  1. ^ a b
  2. ^ a b
  3. ^ a b c
  4. ^
  5. ^
  6. ^
  7. ^
  8. ^
  9. ^
  10. ^
  11. ^
  12. ^
  13. ^
  14. ^
  15. ^
  16. ^
  17. ^
  18. ^
  19. ^
  20. ^
This article was sourced from Creative Commons Attribution-ShareAlike License; additional terms may apply. World Heritage Encyclopedia content is assembled from numerous content providers, Open Access Publishing, and in compliance with The Fair Access to Science and Technology Research Act (FASTR), Wikimedia Foundation, Inc., Public Library of Science, The Encyclopedia of Life, Open Book Publishers (OBP), PubMed, U.S. National Library of Medicine, National Center for Biotechnology Information, U.S. National Library of Medicine, National Institutes of Health (NIH), U.S. Department of Health & Human Services, and, which sources content from all federal, state, local, tribal, and territorial government publication portals (.gov, .mil, .edu). Funding for and content contributors is made possible from the U.S. Congress, E-Government Act of 2002.
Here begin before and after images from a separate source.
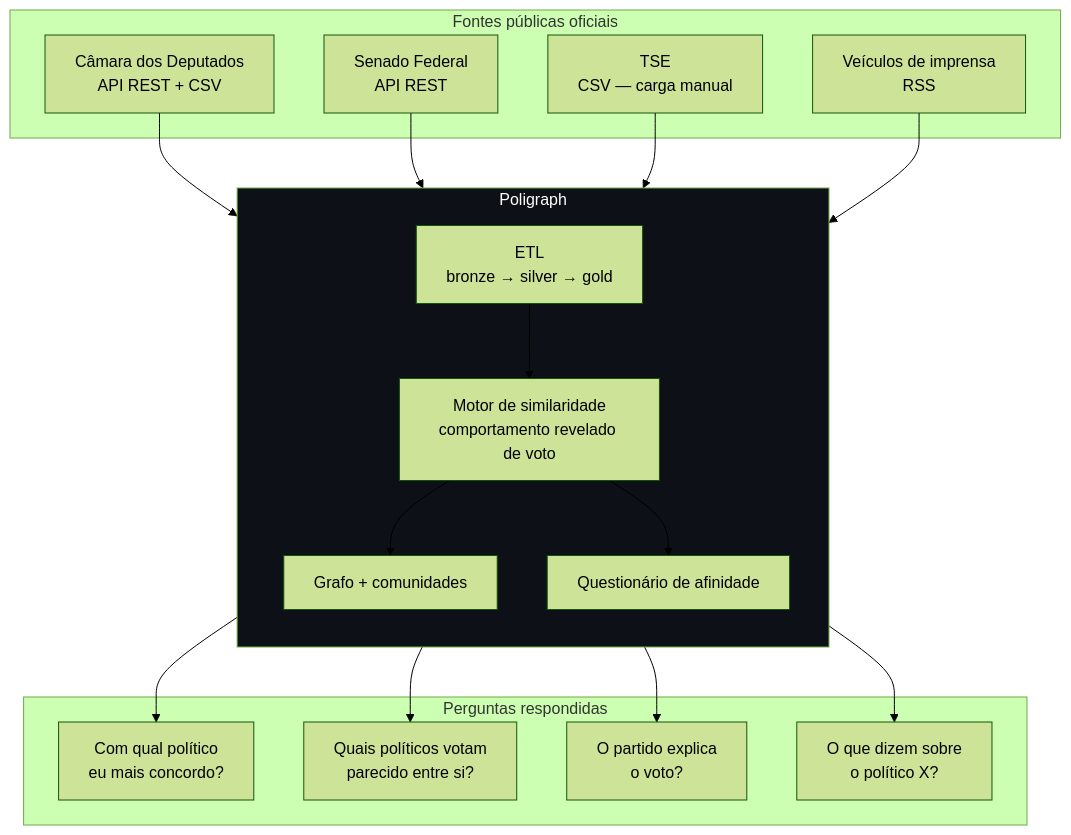
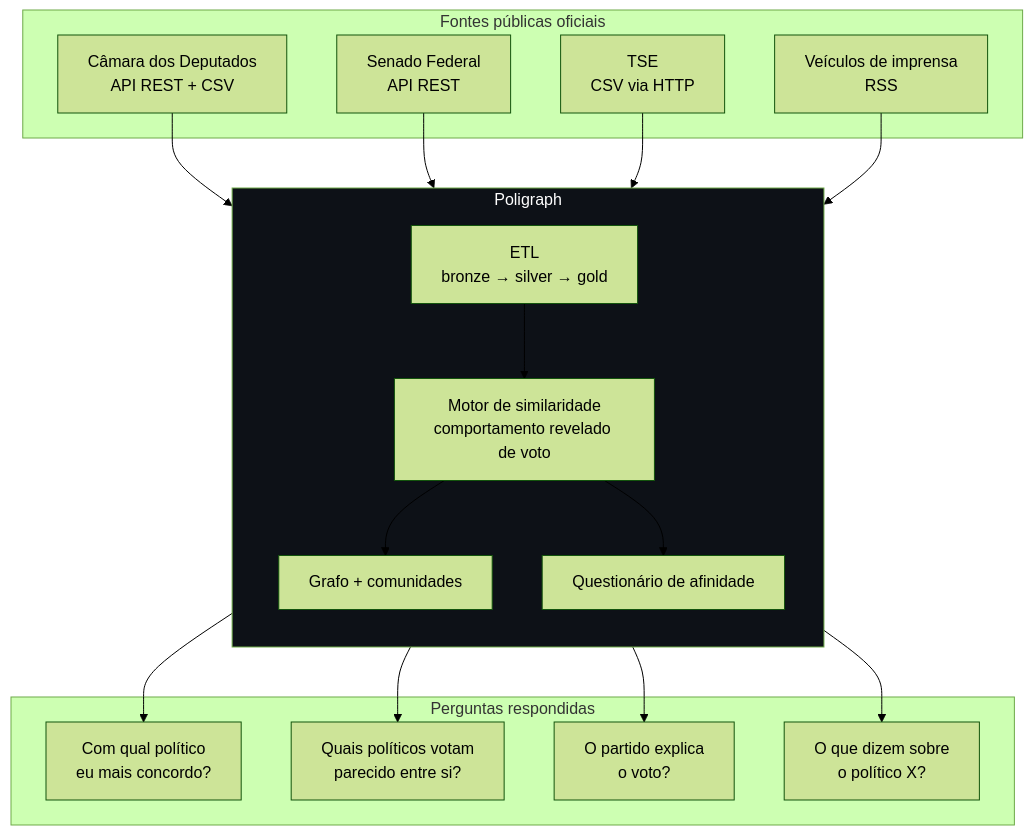
The first of 5 diagrams in docs/03-requisitos.md (IgorLucasAssuncao/poligraph), drawn with Mermaid (forest theme) before and after one commit. The commit also changed other lines of this file and 7 other files, not shown here.

````diff
--- a/docs/03-requisitos.md
+++ b/docs/03-requisitos.md
@@ -15,37 +15,37 @@
 ```mermaid
 flowchart TB
     subgraph FONTES["Fontes públicas oficiais"]
         F1["Câmara dos Deputados<br/>API REST + CSV"]
         F2["Senado Federal<br/>API REST"]
-        F3["TSE<br/>CSV — carga manual"]
+        F3["TSE<br/>CSV via HTTP"]
         F4["Veículos de imprensa<br/>RSS"]
     end
 
     subgraph POLI["Poligraph"]
         direction TB
         P1["ETL<br/>bronze → silver → gold"]
         P2["Motor de similaridade<br/>comportamento revelado de voto"]
         P3["Grafo + comunidades"]
         P4["Questionário de afinidade"]
         P1 --> P2 --> P3
         P2 --> P4
     end
 
     subgraph SAIDA["Perguntas respondidas"]
         S1["Com qual político<br/>eu mais concordo?"]
         S2["Quais políticos votam<br/>parecido entre si?"]
         S3["O partido explica<br/>o voto?"]
         S4["O que dizem sobre<br/>o político X?"]
     end
 
     F1 --> P1
     F2 --> P1
     F3 --> P1
     F4 --> P1
     P4 --> S1
     P3 --> S2
     P3 --> S3
     P1 --> S4
 
     style POLI fill:#0d1117,color:#fff
 ```
````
Crowd sourced content that is contributed to World Heritage Encyclopedia is peer reviewed and edited by our editorial staff to ensure quality scholarly research articles.
By using this site, you agree to the Terms of Use and Privacy Policy. World Heritage Encyclopedia™ is a registered trademark of the World Public Library Association, a non-profit organization.

Copyright © World Library Foundation. All rights reserved. eBooks from Project Gutenberg are sponsored by the World Library Foundation,
a 501c(4) Member's Support Non-Profit Organization, and is NOT affiliated with any governmental agency or department.